■ **Provided records**:
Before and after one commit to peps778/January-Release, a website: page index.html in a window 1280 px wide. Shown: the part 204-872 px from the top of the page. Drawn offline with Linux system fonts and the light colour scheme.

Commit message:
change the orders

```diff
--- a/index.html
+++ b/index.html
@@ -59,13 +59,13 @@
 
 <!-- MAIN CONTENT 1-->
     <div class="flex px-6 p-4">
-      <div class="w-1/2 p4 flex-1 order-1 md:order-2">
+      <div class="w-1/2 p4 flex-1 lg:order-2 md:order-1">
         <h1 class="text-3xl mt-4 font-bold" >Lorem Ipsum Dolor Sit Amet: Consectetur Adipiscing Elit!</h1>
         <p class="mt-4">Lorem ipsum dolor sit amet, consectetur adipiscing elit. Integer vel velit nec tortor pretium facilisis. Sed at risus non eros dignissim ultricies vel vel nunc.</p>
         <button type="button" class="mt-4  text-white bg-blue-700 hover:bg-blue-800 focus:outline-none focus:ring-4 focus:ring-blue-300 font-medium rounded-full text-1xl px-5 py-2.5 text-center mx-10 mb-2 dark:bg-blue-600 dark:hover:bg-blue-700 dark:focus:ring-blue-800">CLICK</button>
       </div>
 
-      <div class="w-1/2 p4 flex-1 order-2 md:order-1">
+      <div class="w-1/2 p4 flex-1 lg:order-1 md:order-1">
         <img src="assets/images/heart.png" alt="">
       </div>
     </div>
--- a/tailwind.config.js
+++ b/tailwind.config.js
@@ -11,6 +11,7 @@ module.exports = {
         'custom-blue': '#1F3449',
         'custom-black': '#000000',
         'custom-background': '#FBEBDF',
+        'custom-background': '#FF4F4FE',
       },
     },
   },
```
==
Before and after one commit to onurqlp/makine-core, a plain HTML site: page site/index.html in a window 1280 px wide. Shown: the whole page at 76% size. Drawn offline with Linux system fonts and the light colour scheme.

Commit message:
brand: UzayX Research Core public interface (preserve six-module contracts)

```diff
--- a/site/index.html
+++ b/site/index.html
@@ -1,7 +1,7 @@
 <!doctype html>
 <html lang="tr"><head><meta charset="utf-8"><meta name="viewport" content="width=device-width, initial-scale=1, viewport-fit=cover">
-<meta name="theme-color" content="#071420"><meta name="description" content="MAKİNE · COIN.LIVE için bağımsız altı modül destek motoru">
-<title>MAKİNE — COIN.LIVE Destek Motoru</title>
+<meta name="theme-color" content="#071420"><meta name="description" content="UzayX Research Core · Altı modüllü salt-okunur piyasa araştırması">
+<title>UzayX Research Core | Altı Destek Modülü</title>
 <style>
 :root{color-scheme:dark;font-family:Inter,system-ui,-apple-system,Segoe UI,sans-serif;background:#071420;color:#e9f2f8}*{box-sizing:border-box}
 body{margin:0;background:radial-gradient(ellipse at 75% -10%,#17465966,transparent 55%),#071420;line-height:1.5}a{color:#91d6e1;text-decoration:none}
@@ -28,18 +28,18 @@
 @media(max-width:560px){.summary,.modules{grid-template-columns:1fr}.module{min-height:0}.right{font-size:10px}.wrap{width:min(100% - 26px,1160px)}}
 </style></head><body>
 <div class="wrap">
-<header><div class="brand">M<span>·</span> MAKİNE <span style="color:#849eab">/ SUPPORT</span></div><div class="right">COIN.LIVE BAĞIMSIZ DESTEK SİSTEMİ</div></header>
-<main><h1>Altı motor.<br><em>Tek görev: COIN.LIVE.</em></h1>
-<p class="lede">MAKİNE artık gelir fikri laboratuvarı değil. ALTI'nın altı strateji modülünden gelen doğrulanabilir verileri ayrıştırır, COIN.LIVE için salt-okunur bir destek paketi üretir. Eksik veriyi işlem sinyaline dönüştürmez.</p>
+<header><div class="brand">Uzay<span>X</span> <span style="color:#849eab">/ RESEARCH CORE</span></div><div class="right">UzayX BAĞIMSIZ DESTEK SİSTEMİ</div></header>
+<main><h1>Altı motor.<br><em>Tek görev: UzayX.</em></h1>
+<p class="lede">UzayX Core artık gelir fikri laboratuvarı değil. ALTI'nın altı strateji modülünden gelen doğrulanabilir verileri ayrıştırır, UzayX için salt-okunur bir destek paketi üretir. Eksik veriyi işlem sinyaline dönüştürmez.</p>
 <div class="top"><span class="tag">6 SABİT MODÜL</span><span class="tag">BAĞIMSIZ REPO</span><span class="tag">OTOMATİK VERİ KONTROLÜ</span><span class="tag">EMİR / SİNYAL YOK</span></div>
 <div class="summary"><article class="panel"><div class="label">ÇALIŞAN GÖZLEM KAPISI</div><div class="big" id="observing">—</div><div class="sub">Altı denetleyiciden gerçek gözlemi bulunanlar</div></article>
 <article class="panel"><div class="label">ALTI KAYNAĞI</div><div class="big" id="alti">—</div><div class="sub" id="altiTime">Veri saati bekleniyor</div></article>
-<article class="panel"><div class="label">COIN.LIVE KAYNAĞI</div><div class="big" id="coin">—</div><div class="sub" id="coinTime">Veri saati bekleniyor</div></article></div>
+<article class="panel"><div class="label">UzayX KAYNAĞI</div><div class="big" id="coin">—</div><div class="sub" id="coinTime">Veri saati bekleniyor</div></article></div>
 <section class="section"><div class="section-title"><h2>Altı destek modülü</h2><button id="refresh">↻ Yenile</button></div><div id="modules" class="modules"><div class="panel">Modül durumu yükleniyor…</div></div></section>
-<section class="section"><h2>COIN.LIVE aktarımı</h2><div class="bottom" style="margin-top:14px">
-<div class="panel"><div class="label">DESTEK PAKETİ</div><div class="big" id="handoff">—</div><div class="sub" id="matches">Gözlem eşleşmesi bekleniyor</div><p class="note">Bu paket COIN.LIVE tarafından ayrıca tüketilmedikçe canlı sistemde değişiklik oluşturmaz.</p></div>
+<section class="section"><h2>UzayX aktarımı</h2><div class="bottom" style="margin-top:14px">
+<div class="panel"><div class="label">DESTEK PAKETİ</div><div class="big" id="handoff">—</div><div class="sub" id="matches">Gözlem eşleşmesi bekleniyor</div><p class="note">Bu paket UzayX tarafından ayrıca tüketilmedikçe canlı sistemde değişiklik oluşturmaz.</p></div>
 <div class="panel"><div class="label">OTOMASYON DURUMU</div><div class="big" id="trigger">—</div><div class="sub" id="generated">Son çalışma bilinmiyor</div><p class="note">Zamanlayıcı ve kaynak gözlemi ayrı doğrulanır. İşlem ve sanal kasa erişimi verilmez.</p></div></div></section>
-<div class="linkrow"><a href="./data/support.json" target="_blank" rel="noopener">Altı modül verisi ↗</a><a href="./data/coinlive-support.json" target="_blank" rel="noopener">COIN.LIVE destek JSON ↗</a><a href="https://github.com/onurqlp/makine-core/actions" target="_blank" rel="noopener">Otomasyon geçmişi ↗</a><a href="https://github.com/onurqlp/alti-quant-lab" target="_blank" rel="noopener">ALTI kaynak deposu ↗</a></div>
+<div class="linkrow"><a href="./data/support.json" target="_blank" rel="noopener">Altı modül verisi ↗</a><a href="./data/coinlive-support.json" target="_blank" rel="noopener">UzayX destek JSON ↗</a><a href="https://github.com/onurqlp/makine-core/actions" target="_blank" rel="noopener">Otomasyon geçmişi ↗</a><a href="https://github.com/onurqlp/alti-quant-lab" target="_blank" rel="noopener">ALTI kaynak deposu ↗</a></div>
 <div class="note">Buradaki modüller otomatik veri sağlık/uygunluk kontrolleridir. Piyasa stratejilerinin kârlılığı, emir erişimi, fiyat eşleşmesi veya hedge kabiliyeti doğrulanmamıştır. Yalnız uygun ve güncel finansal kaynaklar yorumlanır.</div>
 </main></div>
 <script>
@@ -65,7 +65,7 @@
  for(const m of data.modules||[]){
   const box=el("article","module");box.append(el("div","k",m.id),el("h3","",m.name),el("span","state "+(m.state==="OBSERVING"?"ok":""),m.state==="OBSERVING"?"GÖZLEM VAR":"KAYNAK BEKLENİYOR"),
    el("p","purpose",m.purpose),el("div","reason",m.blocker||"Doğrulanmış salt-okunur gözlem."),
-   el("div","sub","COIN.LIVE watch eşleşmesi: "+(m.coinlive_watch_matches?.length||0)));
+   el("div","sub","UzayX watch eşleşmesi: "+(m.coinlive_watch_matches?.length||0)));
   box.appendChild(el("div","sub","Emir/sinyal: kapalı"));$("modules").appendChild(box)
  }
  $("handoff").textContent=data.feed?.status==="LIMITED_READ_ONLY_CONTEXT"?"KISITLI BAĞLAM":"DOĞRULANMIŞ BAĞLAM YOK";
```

■ **Directions**:
Look through the data above and report every line in which "flex" appears.

■ **Response area**:
     <div class="flex px-6 p-4">
-      <div class="w-1/2 p4 flex-1 order-1 md:order-2">
+      <div class="w-1/2 p4 flex-1 lg:order-2 md:order-1">
-      <div class="w-1/2 p4 flex-1 order-2 md:order-1">
+      <div class="w-1/2 p4 flex-1 lg:order-1 md:order-1">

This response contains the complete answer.